## AIM OF THE TASK:
Copy every record below exactly as it appears.

** DATA PROVIDED follows **

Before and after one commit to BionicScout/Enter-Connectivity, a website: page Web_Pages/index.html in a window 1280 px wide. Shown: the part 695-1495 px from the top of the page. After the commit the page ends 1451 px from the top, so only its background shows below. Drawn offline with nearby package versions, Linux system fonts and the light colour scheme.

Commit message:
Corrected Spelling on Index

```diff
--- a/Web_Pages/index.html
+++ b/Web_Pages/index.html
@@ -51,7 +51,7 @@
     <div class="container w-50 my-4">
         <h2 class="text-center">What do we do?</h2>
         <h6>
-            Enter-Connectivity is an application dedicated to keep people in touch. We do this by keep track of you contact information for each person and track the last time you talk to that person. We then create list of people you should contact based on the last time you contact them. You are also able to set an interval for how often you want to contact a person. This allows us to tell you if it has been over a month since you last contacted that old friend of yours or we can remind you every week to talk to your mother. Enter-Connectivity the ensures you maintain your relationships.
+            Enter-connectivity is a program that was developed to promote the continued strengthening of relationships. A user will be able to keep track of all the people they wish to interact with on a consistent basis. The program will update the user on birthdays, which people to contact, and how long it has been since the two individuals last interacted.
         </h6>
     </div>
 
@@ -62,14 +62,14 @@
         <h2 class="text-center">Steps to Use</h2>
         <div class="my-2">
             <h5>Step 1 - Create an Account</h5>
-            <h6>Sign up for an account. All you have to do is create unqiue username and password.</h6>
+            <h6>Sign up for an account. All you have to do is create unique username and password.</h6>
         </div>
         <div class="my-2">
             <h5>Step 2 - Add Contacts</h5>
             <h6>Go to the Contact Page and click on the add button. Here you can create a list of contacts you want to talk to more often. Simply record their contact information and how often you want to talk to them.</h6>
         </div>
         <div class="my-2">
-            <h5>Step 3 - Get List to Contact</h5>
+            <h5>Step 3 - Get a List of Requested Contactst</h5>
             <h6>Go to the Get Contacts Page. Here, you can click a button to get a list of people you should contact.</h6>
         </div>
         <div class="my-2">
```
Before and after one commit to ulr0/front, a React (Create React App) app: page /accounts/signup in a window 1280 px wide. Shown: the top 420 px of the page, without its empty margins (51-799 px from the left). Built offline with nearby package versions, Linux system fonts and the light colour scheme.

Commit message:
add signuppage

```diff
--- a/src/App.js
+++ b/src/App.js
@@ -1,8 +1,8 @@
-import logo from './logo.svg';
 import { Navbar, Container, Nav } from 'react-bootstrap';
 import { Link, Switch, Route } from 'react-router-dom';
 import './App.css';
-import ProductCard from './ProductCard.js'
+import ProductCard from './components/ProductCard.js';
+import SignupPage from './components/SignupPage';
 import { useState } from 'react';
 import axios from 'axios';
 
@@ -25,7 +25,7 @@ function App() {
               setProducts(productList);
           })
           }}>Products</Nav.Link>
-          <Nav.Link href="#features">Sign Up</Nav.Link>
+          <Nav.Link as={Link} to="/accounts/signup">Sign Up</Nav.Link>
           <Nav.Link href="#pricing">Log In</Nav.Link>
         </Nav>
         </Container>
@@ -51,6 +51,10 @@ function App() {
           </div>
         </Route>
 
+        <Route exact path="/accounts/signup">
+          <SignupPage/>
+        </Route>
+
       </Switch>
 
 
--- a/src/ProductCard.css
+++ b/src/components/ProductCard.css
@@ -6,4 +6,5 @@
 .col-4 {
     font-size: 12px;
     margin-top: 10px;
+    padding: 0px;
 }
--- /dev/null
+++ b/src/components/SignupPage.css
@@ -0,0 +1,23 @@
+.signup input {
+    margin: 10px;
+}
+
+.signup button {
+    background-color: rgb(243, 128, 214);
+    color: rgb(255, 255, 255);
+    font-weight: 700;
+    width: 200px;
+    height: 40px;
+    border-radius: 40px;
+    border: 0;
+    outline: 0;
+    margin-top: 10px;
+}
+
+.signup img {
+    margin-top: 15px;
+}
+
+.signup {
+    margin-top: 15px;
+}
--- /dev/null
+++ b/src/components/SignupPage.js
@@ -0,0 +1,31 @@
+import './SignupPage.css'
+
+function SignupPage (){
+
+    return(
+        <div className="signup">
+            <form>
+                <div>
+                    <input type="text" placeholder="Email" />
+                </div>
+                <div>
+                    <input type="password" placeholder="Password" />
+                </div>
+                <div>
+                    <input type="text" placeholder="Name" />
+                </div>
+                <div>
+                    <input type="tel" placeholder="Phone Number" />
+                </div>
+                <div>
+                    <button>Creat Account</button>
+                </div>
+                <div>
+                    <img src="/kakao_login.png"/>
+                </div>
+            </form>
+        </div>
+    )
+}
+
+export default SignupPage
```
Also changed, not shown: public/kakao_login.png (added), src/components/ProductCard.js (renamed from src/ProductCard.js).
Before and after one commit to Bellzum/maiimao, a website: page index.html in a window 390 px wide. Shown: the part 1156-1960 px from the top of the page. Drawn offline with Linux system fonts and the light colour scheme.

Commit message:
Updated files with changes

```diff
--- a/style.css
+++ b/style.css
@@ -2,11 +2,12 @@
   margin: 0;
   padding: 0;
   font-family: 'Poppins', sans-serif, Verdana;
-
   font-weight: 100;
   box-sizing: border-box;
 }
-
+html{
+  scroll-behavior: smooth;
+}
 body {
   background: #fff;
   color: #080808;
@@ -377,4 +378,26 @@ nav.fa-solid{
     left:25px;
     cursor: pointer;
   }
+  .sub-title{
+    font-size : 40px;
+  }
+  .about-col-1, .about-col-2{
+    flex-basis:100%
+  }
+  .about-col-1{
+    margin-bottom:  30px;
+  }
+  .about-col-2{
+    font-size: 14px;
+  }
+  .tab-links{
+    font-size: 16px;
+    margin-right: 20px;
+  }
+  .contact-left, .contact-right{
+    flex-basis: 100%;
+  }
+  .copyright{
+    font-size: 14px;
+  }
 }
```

** End of DATA PROVIDED **

## WRITTEN RESPONSE:
Before and after one commit to BionicScout/Enter-Connectivity, a website: page Web_Pages/index.html in a window 1280 px wide. Shown: the part 695-1495 px from the top of the page. After the commit the page ends 1451 px from the top, so only its background shows below. Drawn offline with nearby package versions, Linux system fonts and the light colour scheme.

Commit message:
Corrected Spelling on Index

```diff
--- a/Web_Pages/index.html
+++ b/Web_Pages/index.html
@@ -51,7 +51,7 @@
     <div class="container w-50 my-4">
         <h2 class="text-center">What do we do?</h2>
         <h6>
-            Enter-Connectivity is an application dedicated to keep people in touch. We do this by keep track of you contact information for each person and track the last time you talk to that person. We then create list of people you should contact based on the last time you contact them. You are also able to set an interval for how often you want to contact a person. This allows us to tell you if it has been over a month since you last contacted that old friend of yours or we can remind you every week to talk to your mother. Enter-Connectivity the ensures you maintain your relationships.
+            Enter-connectivity is a program that was developed to promote the continued strengthening of relationships. A user will be able to keep track of all the people they wish to interact with on a consistent basis. The program will update the user on birthdays, which people to contact, and how long it has been since the two individuals last interacted.
         </h6>
     </div>
 
@@ -62,14 +62,14 @@
         <h2 class="text-center">Steps to Use</h2>
         <div class="my-2">
             <h5>Step 1 - Create an Account</h5>
-            <h6>Sign up for an account. All you have to do is create unqiue username and password.</h6>
+            <h6>Sign up for an account. All you have to do is create unique username and password.</h6>
         </div>
         <div class="my-2">
             <h5>Step 2 - Add Contacts</h5>
             <h6>Go to the Contact Page and click on the add button. Here you can create a list of contacts you want to talk to more often. Simply record their contact information and how often you want to talk to them.</h6>
         </div>
         <div class="my-2">
-            <h5>Step 3 - Get List to Contact</h5>
+            <h5>Step 3 - Get a List of Requested Contactst</h5>
             <h6>Go to the Get Contacts Page. Here, you can click a button to get a list of people you should contact.</h6>
         </div>
         <div class="my-2">
```
Before and after one commit to ulr0/front, a React (Create React App) app: page /accounts/signup in a window 1280 px wide. Shown: the top 420 px of the page, without its empty margins (51-799 px from the left). Built offline with nearby package versions, Linux system fonts and the light colour scheme.

Commit message:
add signuppage

```diff
--- a/src/App.js
+++ b/src/App.js
@@ -1,8 +1,8 @@
-import logo from './logo.svg';
 import { Navbar, Container, Nav } from 'react-bootstrap';
 import { Link, Switch, Route } from 'react-router-dom';
 import './App.css';
-import ProductCard from './ProductCard.js'
+import ProductCard from './components/ProductCard.js';
+import SignupPage from './components/SignupPage';
 import { useState } from 'react';
 import axios from 'axios';
 
@@ -25,7 +25,7 @@ function App() {
               setProducts(productList);
           })
           }}>Products</Nav.Link>
-          <Nav.Link href="#features">Sign Up</Nav.Link>
+          <Nav.Link as={Link} to="/accounts/signup">Sign Up</Nav.Link>
           <Nav.Link href="#pricing">Log In</Nav.Link>
         </Nav>
         </Container>
@@ -51,6 +51,10 @@ function App() {
           </div>
         </Route>
 
+        <Route exact path="/accounts/signup">
+          <SignupPage/>
+        </Route>
+
       </Switch>
 
 
--- a/src/ProductCard.css
+++ b/src/components/ProductCard.css
@@ -6,4 +6,5 @@
 .col-4 {
     font-size: 12px;
     margin-top: 10px;
+    padding: 0px;
 }
--- /dev/null
+++ b/src/components/SignupPage.css
@@ -0,0 +1,23 @@
+.signup input {
+    margin: 10px;
+}
+
+.signup button {
+    background-color: rgb(243, 128, 214);
+    color: rgb(255, 255, 255);
+    font-weight: 700;
+    width: 200px;
+    height: 40px;
+    border-radius: 40px;
+    border: 0;
+    outline: 0;
+    margin-top: 10px;
+}
+
+.signup img {
+    margin-top: 15px;
+}
+
+.signup {
+    margin-top: 15px;
+}
--- /dev/null
+++ b/src/components/SignupPage.js
@@ -0,0 +1,31 @@
+import './SignupPage.css'
+
+function SignupPage (){
+
+    return(
+        <div className="signup">
+            <form>
+                <div>
+                    <input type="text" placeholder="Email" />
+                </div>
+                <div>
+                    <input type="password" placeholder="Password" />
+                </div>
+                <div>
+                    <input type="text" placeholder="Name" />
+                </div>
+                <div>
+                    <input type="tel" placeholder="Phone Number" />
+                </div>
+                <div>
+                    <button>Creat Account</button>
+                </div>
+                <div>
+                    <img src="/kakao_login.png"/>
+                </div>
+            </form>
+        </div>
+    )
+}
+
+export default SignupPage
```
Also changed, not shown: public/kakao_login.png (added), src/components/ProductCard.js (renamed from src/ProductCard.js).
Before and after one commit to Bellzum/maiimao, a website: page index.html in a window 390 px wide. Shown: the part 1156-1960 px from the top of the page. Drawn offline with Linux system fonts and the light colour scheme.

Commit message:
Updated files with changes

```diff
--- a/style.css
+++ b/style.css
@@ -2,11 +2,12 @@
   margin: 0;
   padding: 0;
   font-family: 'Poppins', sans-serif, Verdana;
-
   font-weight: 100;
   box-sizing: border-box;
 }
-
+html{
+  scroll-behavior: smooth;
+}
 body {
   background: #fff;
   color: #080808;
@@ -377,4 +378,26 @@ nav.fa-solid{
     left:25px;
     cursor: pointer;
   }
+  .sub-title{
+    font-size : 40px;
+  }
+  .about-col-1, .about-col-2{
+    flex-basis:100%
+  }
+  .about-col-1{
+    margin-bottom:  30px;
+  }
+  .about-col-2{
+    font-size: 14px;
+  }
+  .tab-links{
+    font-size: 16px;
+    margin-right: 20px;
+  }
+  .contact-left, .contact-right{
+    flex-basis: 100%;
+  }
+  .copyright{
+    font-size: 14px;
+  }
 }
```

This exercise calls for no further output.